How automated is your business in which areas and why?

We emphasise that we are the machine maker making the machines which are going into the factories, and the machines we build are fully automated. We work very closely with Siemens to deliver cutting-edge machines that are digital, delivering everything from low level automation to full automation.

As manufacturers, we like to think we concentrate on the bigger issues and how automation can contribute to them. In terms of making packaging machines, this means the ability to build in flexibility, both in terms of packaging speed and pack sizes, as this is vital for mass customisation.

Could you provide me with some concrete figures?

We don’t cut metal on a machine until we’ve built its digital twin, which is vitally important to the physical machine’s ongoing success.

It allows us to simulate and test the machine, so we can inspect every component until we are happy with it, and only then do we cut any metal. This enables us to reduce the development costs of our next generation of machines by well over 50%.

When did you implement the technology of the digital twin?

Our digital twin is coming out now. We recently won a grant from Innovate UK as leaders of a consortium to develop the next generation of packaging machinery for the aerosol industry, so we’re currently working with Siemens, DHL, the manufacturing technology centre in Coventry, which is where we are building our digital twin, and the University of Bradford.

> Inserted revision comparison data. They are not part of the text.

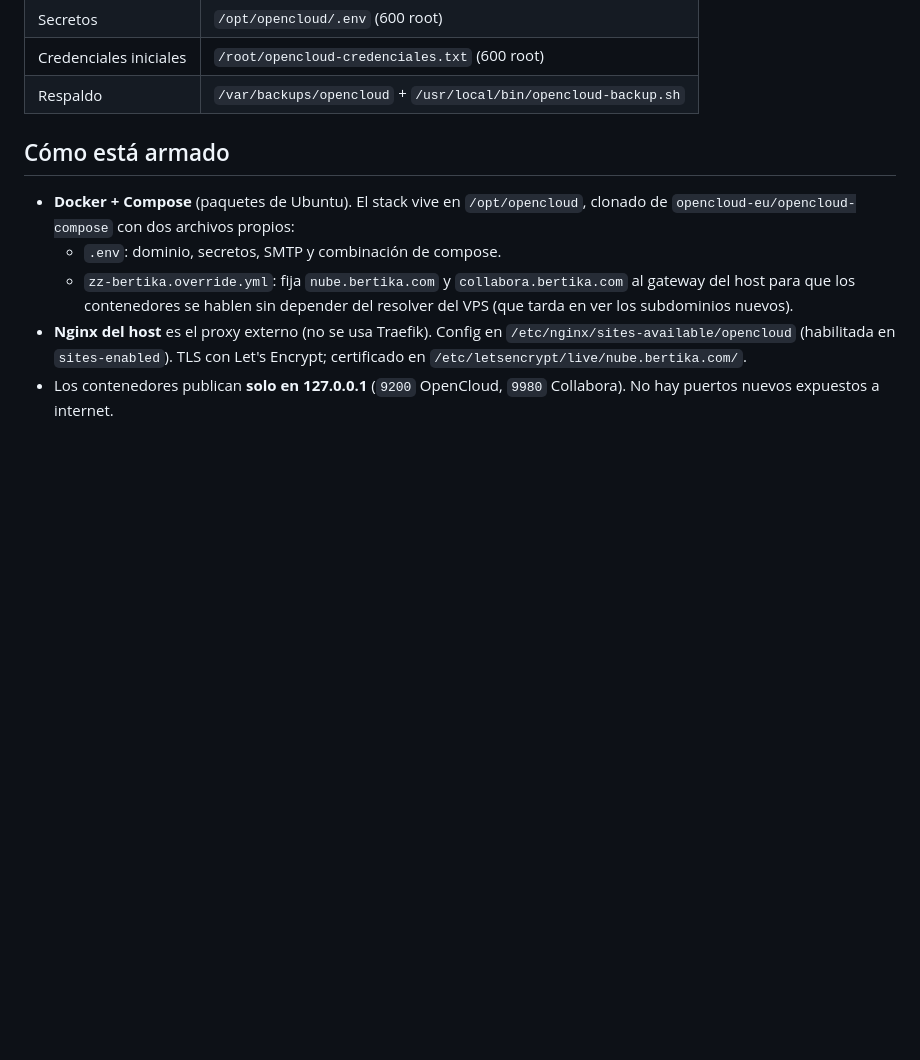
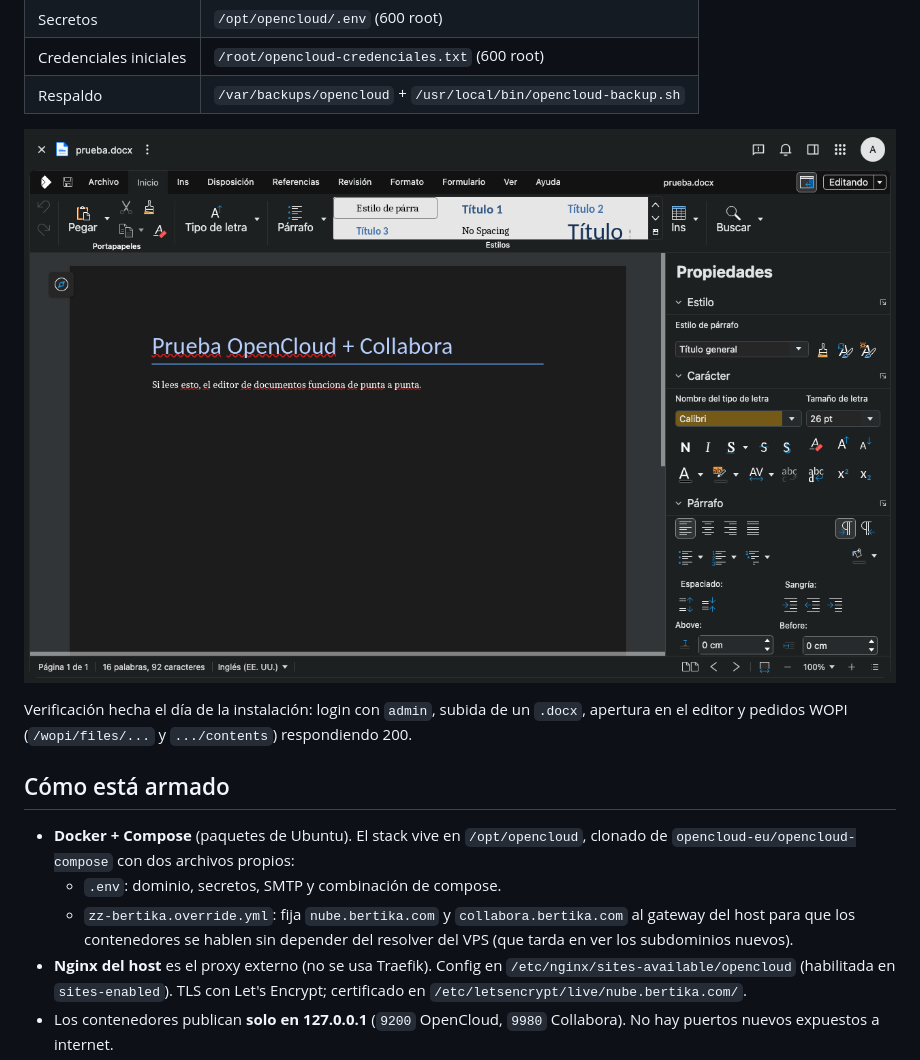
Before and after one commit to juan-antonio-gonzalez/bertika, a Markdown page: docs/OPENCLOUD.md, the part around the change. Drawn GitHub-style; pictures changed too: docs/img/opencloud-editor.png (added); blank space fills up the shorter version.

Commit message:
checkpoint: 2026-10-24 17:07 - docs: captura de verificacion de OpenCloud + Collabora

```diff
--- a/docs/OPENCLOUD.md
+++ b/docs/OPENCLOUD.md
@@ -15,6 +15,12 @@ Instancia de OpenCloud con Collabora para el trabajo colaborativo del equipo
 | Secretos | `/opt/opencloud/.env` (600 root) |
 | Credenciales iniciales | `/root/opencloud-credenciales.txt` (600 root) |
 | Respaldo | `/var/backups/opencloud` + `/usr/local/bin/opencloud-backup.sh` |
+
+![Documento abierto en Collabora desde OpenCloud](img/opencloud-editor.png)
+
+Verificación hecha el día de la instalación: login con `admin`, subida de un
+`.docx`, apertura en el editor y pedidos WOPI (`/wopi/files/...` y
+`.../contents`) respondiendo 200.
 
 ## Cómo está armado
 
```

Together, we have the skills to build a digital twin that can be tried, tested and refined before we cut any metal. We can also simulate the environment or factory that the physical twin will work in and even virtually commission it.

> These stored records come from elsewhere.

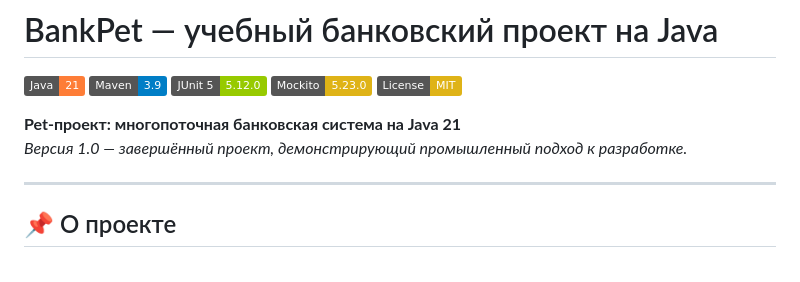
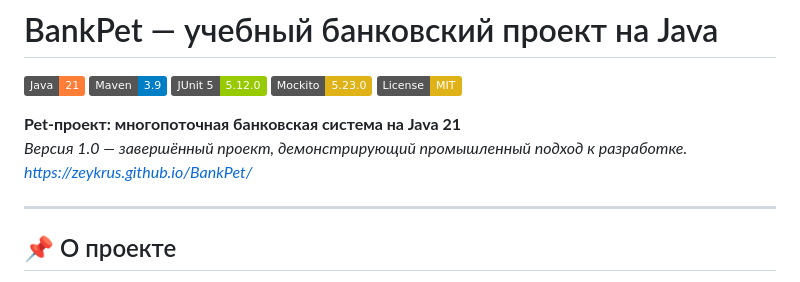
Before and after one commit to ZeyKRus/BankPet, a Markdown page: README.md, the part around the change. GitHub-like rendering; badges without logos.

```diff
--- a/README.md
+++ b/README.md
@@ -8,6 +8,7 @@
 
 **Pet-проект: многопоточная банковская система на Java 21**
 *Версия 1.0 — завершённый проект, демонстрирующий промышленный подход к разработке.*
+*https://zeykrus.github.io/BankPet/*
 
 ---
 
```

But the digital twin is not finished there – it will then sit in the Internet of Things, continually monitoring the physical machine and any variance to optimum performance will be flagged, enabling us to take preventative action.

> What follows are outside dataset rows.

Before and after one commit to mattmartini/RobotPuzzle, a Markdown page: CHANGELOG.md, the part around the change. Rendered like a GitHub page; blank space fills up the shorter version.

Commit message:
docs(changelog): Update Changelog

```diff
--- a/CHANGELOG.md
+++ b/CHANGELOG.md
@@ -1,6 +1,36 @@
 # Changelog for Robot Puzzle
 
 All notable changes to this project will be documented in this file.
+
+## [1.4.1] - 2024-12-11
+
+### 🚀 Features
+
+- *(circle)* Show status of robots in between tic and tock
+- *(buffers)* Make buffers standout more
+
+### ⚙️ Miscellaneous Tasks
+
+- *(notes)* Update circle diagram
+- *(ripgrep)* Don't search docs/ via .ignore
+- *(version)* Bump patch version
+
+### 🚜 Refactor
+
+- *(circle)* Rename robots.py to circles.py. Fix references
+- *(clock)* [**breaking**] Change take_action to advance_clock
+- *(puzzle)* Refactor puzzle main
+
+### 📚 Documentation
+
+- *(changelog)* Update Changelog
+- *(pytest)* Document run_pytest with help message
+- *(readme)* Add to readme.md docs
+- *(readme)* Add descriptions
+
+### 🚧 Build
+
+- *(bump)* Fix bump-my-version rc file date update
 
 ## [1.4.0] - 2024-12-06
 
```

How important is data to your business today and do you think that change will going to move forward?

Incredibly important. Every aspect of our machines generate data, as all our assets have Simatic Drives which are web-server enabled, allowing us to put a huge amount of data up into the Internet of Things.

A digital twin is a computerised version of a physical asset, data from sensors in the real world can be inputted in to the twin to create simulations - image courtesy of APS
Digital twin – Image courtesy of APS

This is vital for improving efficiency on preventative maintenance and lowest cost of ownership going forward.

Data really is transformative for manufacturers. In the past, you had to raise the question first and then work hard to collect the data in order to answer it.

Now, you can collect all the data and then when you have a question to ask, you simply access the right set of data and answer it. Continual monitoring through the digital twin is now a reality.

What do you believe are the biggest challenges data driven manufacturing presents?

In the short-term, mindsets and skills to deal with the new technology. Some manufacturers will need retraining and others will need to become more open-minded in terms of incorporating and embracing this new technology.

This is a big challenge that calls for a whole new relationship between machinery suppliers and operators, with the suppliers taking on a much more active “partnership” in ensuring optimum machine performance, right through it’s life.

What market demands are encouraging you to become more proactive towards data or connectivity?

Our mission statement is to be the lowest cost, most environmentally friendly packaging solution available – that drives everything we do and the way we do it.

Thanks to new data and connectivity opportunities, the laws have been rewritten in terms of Total Cost of Ownership (TCO) and Overall Equipment Effectiveness (OEE).

If you think about the supermarket industry – which I work in – it has access to massive amounts of customer data, meaning, it knows exactly what the customer wants. It now has to adapt to ensure that the right products are reaching the right people at the right time in the right stores, in the most efficient way. Big data opens up a whole new route to achieve this.

Overall, a big driver for us is to make improvements to overall efficiency, help reduce levels of stock holding and reduce supply chain costs